**WHAT IS REQUIRED:** The answer is every record that follows, printed exactly.

((

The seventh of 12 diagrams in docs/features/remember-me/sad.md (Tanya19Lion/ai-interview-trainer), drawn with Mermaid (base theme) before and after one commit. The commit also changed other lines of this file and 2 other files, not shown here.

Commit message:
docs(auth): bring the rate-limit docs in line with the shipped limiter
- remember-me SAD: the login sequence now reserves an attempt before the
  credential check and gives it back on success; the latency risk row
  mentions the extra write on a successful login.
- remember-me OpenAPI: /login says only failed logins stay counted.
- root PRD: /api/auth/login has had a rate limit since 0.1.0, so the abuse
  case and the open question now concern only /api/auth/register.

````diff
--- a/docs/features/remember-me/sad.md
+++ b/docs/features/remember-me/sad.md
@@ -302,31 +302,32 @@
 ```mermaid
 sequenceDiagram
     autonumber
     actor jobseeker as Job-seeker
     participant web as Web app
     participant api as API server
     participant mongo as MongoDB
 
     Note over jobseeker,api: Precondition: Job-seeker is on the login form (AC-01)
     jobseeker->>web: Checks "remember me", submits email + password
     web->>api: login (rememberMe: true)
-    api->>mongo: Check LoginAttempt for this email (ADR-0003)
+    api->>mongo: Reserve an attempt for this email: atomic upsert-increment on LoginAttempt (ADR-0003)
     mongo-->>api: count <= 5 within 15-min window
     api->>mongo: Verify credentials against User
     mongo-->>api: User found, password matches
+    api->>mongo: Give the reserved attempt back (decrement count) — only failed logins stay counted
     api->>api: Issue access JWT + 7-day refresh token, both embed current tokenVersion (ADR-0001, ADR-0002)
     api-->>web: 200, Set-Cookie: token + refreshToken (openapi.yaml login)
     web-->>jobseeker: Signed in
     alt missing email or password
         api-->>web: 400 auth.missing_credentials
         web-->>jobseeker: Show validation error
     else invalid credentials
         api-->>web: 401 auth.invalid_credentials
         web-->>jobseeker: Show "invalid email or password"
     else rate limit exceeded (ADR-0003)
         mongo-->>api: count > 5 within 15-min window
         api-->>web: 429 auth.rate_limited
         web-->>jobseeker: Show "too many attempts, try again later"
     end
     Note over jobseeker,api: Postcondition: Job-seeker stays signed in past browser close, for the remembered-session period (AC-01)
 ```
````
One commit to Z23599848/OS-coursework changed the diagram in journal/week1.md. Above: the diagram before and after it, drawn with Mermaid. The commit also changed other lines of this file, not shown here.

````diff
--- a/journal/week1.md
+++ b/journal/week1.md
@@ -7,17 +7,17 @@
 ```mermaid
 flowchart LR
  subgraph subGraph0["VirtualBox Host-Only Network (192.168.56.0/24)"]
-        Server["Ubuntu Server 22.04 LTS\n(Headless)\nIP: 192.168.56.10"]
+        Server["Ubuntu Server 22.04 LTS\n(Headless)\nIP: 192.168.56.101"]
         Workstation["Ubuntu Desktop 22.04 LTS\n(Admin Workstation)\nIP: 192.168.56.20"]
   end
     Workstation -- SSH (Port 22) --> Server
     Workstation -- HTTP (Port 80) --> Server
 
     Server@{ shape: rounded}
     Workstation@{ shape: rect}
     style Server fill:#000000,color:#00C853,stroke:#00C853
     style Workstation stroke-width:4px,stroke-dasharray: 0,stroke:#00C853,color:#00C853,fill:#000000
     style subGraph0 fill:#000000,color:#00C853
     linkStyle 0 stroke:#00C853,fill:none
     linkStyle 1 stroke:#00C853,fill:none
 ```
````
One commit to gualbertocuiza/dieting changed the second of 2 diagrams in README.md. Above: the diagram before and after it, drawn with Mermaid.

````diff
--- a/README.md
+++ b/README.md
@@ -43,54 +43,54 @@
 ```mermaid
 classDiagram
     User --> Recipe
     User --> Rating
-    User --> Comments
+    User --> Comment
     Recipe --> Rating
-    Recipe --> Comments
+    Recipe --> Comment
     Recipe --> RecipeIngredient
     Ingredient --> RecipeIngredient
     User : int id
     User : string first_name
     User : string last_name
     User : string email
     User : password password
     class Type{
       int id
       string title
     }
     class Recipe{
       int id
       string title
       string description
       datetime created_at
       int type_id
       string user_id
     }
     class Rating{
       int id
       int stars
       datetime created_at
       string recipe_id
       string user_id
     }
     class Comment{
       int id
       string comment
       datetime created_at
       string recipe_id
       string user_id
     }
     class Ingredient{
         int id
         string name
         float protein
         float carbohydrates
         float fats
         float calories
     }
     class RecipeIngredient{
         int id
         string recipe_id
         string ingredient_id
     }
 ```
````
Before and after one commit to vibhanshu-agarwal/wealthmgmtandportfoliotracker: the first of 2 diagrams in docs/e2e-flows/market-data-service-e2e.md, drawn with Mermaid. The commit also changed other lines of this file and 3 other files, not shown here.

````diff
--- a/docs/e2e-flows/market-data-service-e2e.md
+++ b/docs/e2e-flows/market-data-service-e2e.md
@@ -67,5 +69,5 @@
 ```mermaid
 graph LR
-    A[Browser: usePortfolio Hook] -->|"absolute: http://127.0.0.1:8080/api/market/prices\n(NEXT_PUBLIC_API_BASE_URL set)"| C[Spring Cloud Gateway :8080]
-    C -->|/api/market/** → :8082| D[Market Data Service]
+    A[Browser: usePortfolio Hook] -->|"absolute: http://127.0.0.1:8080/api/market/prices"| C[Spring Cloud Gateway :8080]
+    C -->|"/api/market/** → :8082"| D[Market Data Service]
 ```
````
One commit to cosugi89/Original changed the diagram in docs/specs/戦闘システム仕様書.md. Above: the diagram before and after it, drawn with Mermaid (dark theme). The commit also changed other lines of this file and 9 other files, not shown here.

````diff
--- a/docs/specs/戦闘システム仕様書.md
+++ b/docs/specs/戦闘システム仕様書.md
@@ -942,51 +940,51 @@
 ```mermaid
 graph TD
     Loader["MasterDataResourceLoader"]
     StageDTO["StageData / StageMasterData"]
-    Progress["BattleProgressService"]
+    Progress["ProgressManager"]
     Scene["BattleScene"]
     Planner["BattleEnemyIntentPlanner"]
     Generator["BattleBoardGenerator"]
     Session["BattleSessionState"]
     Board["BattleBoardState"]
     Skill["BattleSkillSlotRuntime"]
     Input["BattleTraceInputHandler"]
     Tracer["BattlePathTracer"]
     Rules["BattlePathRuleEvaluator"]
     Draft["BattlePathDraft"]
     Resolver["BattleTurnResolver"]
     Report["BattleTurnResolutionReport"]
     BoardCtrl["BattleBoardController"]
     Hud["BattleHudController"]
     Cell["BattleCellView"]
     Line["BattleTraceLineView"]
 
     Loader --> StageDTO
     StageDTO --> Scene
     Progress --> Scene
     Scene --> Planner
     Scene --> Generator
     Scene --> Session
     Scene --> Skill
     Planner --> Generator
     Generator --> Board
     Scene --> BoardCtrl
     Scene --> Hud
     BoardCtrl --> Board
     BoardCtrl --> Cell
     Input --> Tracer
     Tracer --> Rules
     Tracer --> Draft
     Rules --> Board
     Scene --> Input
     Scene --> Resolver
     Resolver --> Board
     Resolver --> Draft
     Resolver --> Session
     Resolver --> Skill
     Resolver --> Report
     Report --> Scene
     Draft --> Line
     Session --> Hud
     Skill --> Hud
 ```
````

))

**EXPECTED ANSWER:**
The seventh of 12 diagrams in docs/features/remember-me/sad.md (Tanya19Lion/ai-interview-trainer), drawn with Mermaid (base theme) before and after one commit. The commit also changed other lines of this file and 2 other files, not shown here.

Commit message:
docs(auth): bring the rate-limit docs in line with the shipped limiter
- remember-me SAD: the login sequence now reserves an attempt before the
  credential check and gives it back on success; the latency risk row
  mentions the extra write on a successful login.
- remember-me OpenAPI: /login says only failed logins stay counted.
- root PRD: /api/auth/login has had a rate limit since 0.1.0, so the abuse
  case and the open question now concern only /api/auth/register.

````diff
--- a/docs/features/remember-me/sad.md
+++ b/docs/features/remember-me/sad.md
@@ -302,31 +302,32 @@
 ```mermaid
 sequenceDiagram
     autonumber
     actor jobseeker as Job-seeker
     participant web as Web app
     participant api as API server
     participant mongo as MongoDB
 
     Note over jobseeker,api: Precondition: Job-seeker is on the login form (AC-01)
     jobseeker->>web: Checks "remember me", submits email + password
     web->>api: login (rememberMe: true)
-    api->>mongo: Check LoginAttempt for this email (ADR-0003)
+    api->>mongo: Reserve an attempt for this email: atomic upsert-increment on LoginAttempt (ADR-0003)
     mongo-->>api: count <= 5 within 15-min window
     api->>mongo: Verify credentials against User
     mongo-->>api: User found, password matches
+    api->>mongo: Give the reserved attempt back (decrement count) — only failed logins stay counted
     api->>api: Issue access JWT + 7-day refresh token, both embed current tokenVersion (ADR-0001, ADR-0002)
     api-->>web: 200, Set-Cookie: token + refreshToken (openapi.yaml login)
     web-->>jobseeker: Signed in
     alt missing email or password
         api-->>web: 400 auth.missing_credentials
         web-->>jobseeker: Show validation error
     else invalid credentials
         api-->>web: 401 auth.invalid_credentials
         web-->>jobseeker: Show "invalid email or password"
     else rate limit exceeded (ADR-0003)
         mongo-->>api: count > 5 within 15-min window
         api-->>web: 429 auth.rate_limited
         web-->>jobseeker: Show "too many attempts, try again later"
     end
     Note over jobseeker,api: Postcondition: Job-seeker stays signed in past browser close, for the remembered-session period (AC-01)
 ```
````
One commit to Z23599848/OS-coursework changed the diagram in journal/week1.md. Above: the diagram before and after it, drawn with Mermaid. The commit also changed other lines of this file, not shown here.

````diff
--- a/journal/week1.md
+++ b/journal/week1.md
@@ -7,17 +7,17 @@
 ```mermaid
 flowchart LR
  subgraph subGraph0["VirtualBox Host-Only Network (192.168.56.0/24)"]
-        Server["Ubuntu Server 22.04 LTS\n(Headless)\nIP: 192.168.56.10"]
+        Server["Ubuntu Server 22.04 LTS\n(Headless)\nIP: 192.168.56.101"]
         Workstation["Ubuntu Desktop 22.04 LTS\n(Admin Workstation)\nIP: 192.168.56.20"]
   end
     Workstation -- SSH (Port 22) --> Server
     Workstation -- HTTP (Port 80) --> Server
 
     Server@{ shape: rounded}
     Workstation@{ shape: rect}
     style Server fill:#000000,color:#00C853,stroke:#00C853
     style Workstation stroke-width:4px,stroke-dasharray: 0,stroke:#00C853,color:#00C853,fill:#000000
     style subGraph0 fill:#000000,color:#00C853
     linkStyle 0 stroke:#00C853,fill:none
     linkStyle 1 stroke:#00C853,fill:none
 ```
````
One commit to gualbertocuiza/dieting changed the second of 2 diagrams in README.md. Above: the diagram before and after it, drawn with Mermaid.

````diff
--- a/README.md
+++ b/README.md
@@ -43,54 +43,54 @@
 ```mermaid
 classDiagram
     User --> Recipe
     User --> Rating
-    User --> Comments
+    User --> Comment
     Recipe --> Rating
-    Recipe --> Comments
+    Recipe --> Comment
     Recipe --> RecipeIngredient
     Ingredient --> RecipeIngredient
     User : int id
     User : string first_name
     User : string last_name
     User : string email
     User : password password
     class Type{
       int id
       string title
     }
     class Recipe{
       int id
       string title
       string description
       datetime created_at
       int type_id
       string user_id
     }
     class Rating{
       int id
       int stars
       datetime created_at
       string recipe_id
       string user_id
     }
     class Comment{
       int id
       string comment
       datetime created_at
       string recipe_id
       string user_id
     }
     class Ingredient{
         int id
         string name
         float protein
         float carbohydrates
         float fats
         float calories
     }
     class RecipeIngredient{
         int id
         string recipe_id
         string ingredient_id
     }
 ```
````
Before and after one commit to vibhanshu-agarwal/wealthmgmtandportfoliotracker: the first of 2 diagrams in docs/e2e-flows/market-data-service-e2e.md, drawn with Mermaid. The commit also changed other lines of this file and 3 other files, not shown here.

````diff
--- a/docs/e2e-flows/market-data-service-e2e.md
+++ b/docs/e2e-flows/market-data-service-e2e.md
@@ -67,5 +69,5 @@
 ```mermaid
 graph LR
-    A[Browser: usePortfolio Hook] -->|"absolute: http://127.0.0.1:8080/api/market/prices\n(NEXT_PUBLIC_API_BASE_URL set)"| C[Spring Cloud Gateway :8080]
-    C -->|/api/market/** → :8082| D[Market Data Service]
+    A[Browser: usePortfolio Hook] -->|"absolute: http://127.0.0.1:8080/api/market/prices"| C[Spring Cloud Gateway :8080]
+    C -->|"/api/market/** → :8082"| D[Market Data Service]
 ```
````
One commit to cosugi89/Original changed the diagram in docs/specs/戦闘システム仕様書.md. Above: the diagram before and after it, drawn with Mermaid (dark theme). The commit also changed other lines of this file and 9 other files, not shown here.

````diff
--- a/docs/specs/戦闘システム仕様書.md
+++ b/docs/specs/戦闘システム仕様書.md
@@ -942,51 +940,51 @@
 ```mermaid
 graph TD
     Loader["MasterDataResourceLoader"]
     StageDTO["StageData / StageMasterData"]
-    Progress["BattleProgressService"]
+    Progress["ProgressManager"]
     Scene["BattleScene"]
     Planner["BattleEnemyIntentPlanner"]
     Generator["BattleBoardGenerator"]
     Session["BattleSessionState"]
     Board["BattleBoardState"]
     Skill["BattleSkillSlotRuntime"]
     Input["BattleTraceInputHandler"]
     Tracer["BattlePathTracer"]
     Rules["BattlePathRuleEvaluator"]
     Draft["BattlePathDraft"]
     Resolver["BattleTurnResolver"]
     Report["BattleTurnResolutionReport"]
     BoardCtrl["BattleBoardController"]
     Hud["BattleHudController"]
     Cell["BattleCellView"]
     Line["BattleTraceLineView"]
 
     Loader --> StageDTO
     StageDTO --> Scene
     Progress --> Scene
     Scene --> Planner
     Scene --> Generator
     Scene --> Session
     Scene --> Skill
     Planner --> Generator
     Generator --> Board
     Scene --> BoardCtrl
     Scene --> Hud
     BoardCtrl --> Board
     BoardCtrl --> Cell
     Input --> Tracer
     Tracer --> Rules
     Tracer --> Draft
     Rules --> Board
     Scene --> Input
     Scene --> Resolver
     Resolver --> Board
     Resolver --> Draft
     Resolver --> Session
     Resolver --> Skill
     Resolver --> Report
     Report --> Scene
     Draft --> Line
     Session --> Hud
     Skill --> Hud
 ```
````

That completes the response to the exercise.